In 2004, 60% of STF operators (130 members) left the force and began working for companies enlisting private contractors to work in Iraq and other war-torn countries due to the need for their special abilities 9. It could be that because of the fall-out of over half of their operators that the STF began to recruit females into their ranks 10. The STF continues to hone their skills as operators and in 2010, several top officers of the unit were sent to the United States to brush up on their crisis response skills 11.
I will close with a quote from a former STF operator:
“The Special Task Force is an elite unit, consisting of highly skilled, qualified and specialised members. If you are a member of the Special Task Force your work comes first. It doesn’t matter where or what time it is, they are so dedicated to their work that they’ll always be where they are needed. Every situation they handle demands commitment, discipline, skill and teamwork – and they’ve got it all!” 4

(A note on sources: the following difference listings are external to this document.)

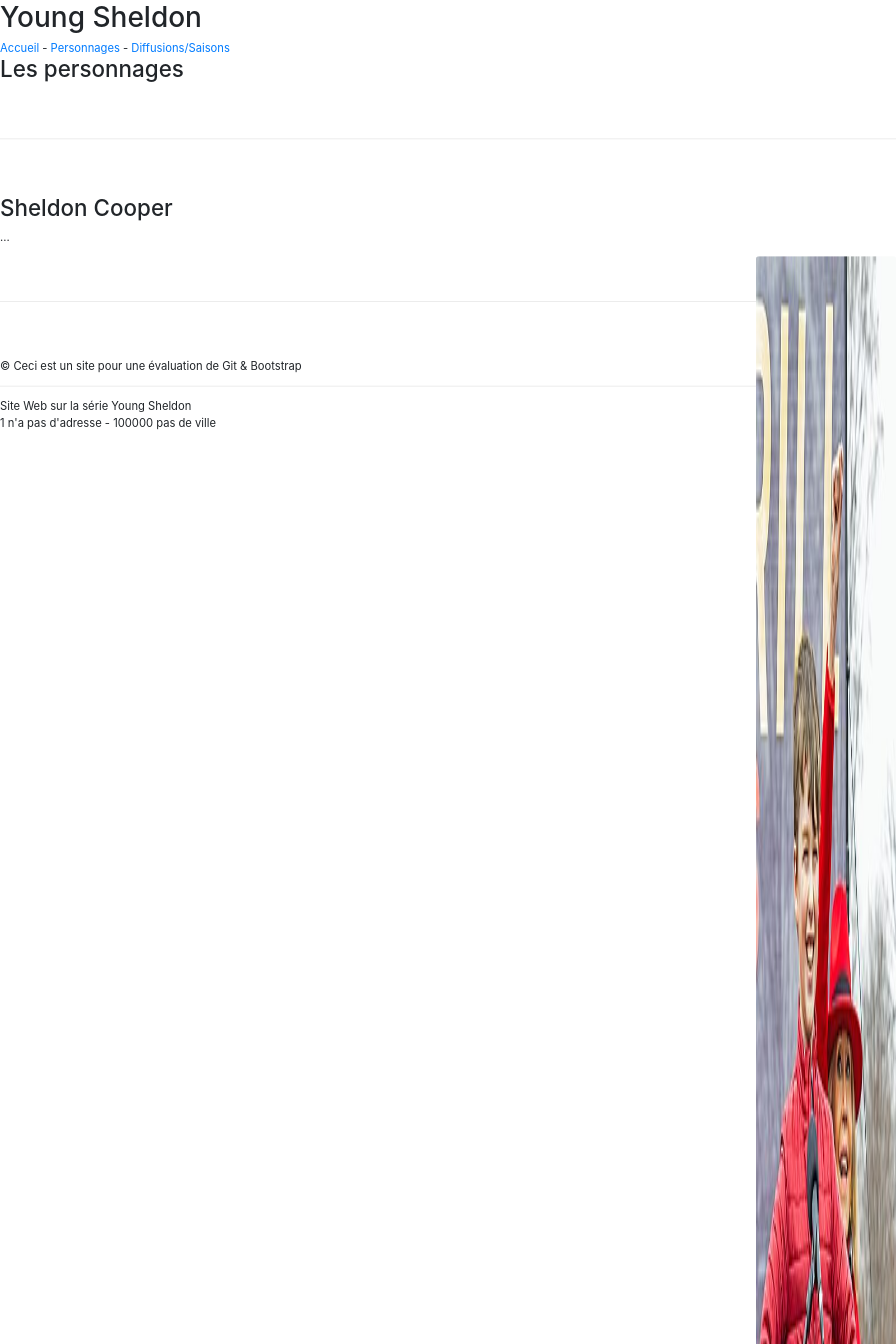
Repository: jkoz-dev/Site_Web_Young_Sheldon_KOZIEL.github.io
Page: personnages.html
These files come from the project's save history. The page is drawn as it stood at one moment and after the next save; the edit follows.
The browser window is 1280 px wide. The pictures show the part of the page from y = 0 to 1920 px (the page is 3566 px tall before and 720 px after), at 70% of full size.

Above is the page before, as saved 2025-12-12 11:43:08.

After the next save:
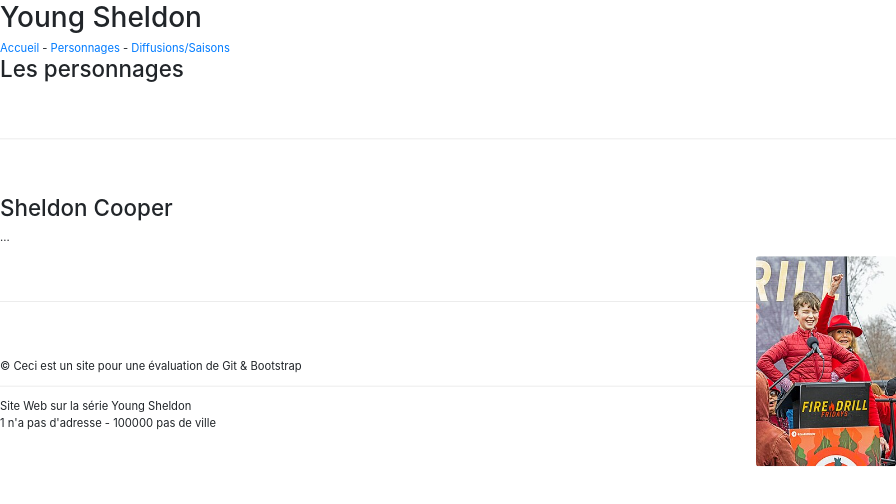
Saved 4 s later.
--- a/personnages.html
+++ b/personnages.html
@@ -25,7 +25,7 @@
     <hr class="barre_separation">
     <h2>Sheldon Cooper</h2>
     <p>...</p>
-    <img src="./images/sheldon_cooper.jpg" class="rounded float-right" alt="sheldon cooper jeune" width="200" height=3200">
+    <img src="./images/sheldon_cooper.jpg" class="rounded float-right" alt="sheldon cooper jeune" width="200" height="300">
     <hr class="barre_separation">
 
     <footer>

- Richard Bowyer, Dictionary of Military Terms, Bloomsbury Reference (2005-08), ISBN 190497015X/ ISBN 9781904970156
- (2016). South African Special Forces Documentary. Retrieved October 14, 2016, from https://www.youtube.com/watch?v=R6WUUDMWJhU
- (2016). South African Special Task Force. Retrieved October 14, 2016, from https://www.youtube.com/watch?v=gg5JYo_PoiE
- South African Police Special Task Force. Retrieved October 14, 2016, from http://www.sapstf.org/Overview.aspx
- “Manifesto of Umkhonto we Sizwe”. African National Congress. 16 December 1961. Archived from the original on 17 December 2006. Retrieved 30 December2006.
- Silverton Siege. (2009, July 18). South African History Online. Retrieved October 31, 2016, from http://www.sahistory.org.za/silverton-siege-1980/silverton-siege
- Tyler, C. (2012, November 25). Seven Robbers Shot Dead At South Africa Coin Cash Compound. DB Techno. Retrieved October 31, 2016, from https://www.dbtechno.com/curiosity/2012/11/25/seven-robbers-shot-dead-in-south-africa-coin-cash-compound/
- South African Police Service. Retrieved November 27, 2016, from http://saps.gov.za/
- Xinhuanet – English (2004, October 26). Retrieved November 27, 2016, from http://news.xinhuanet.com/english/2004-10/26/content_2141469.htm
- Hosken, G. (2004, November 13). Women make history in Special Task Force. Retrieved November 27, 2016, from http://www.iol.co.za/news/south-africa/women-make-history-in-special-task-force-226891#.UACW3JEuP5M
- Skills Portal. (2010, September 28). Top SAPS officers on training in the US. Retrieved November 27, 2016, from http://tspde.pl.privatelabel.co.za/page/education/779307-Top-SAPS-officers-on-special-training-in-US#.WDtSkuYrKUk
12. Bainbridge, James (2010). South Africa Lesotho and Swaziland. p. 188.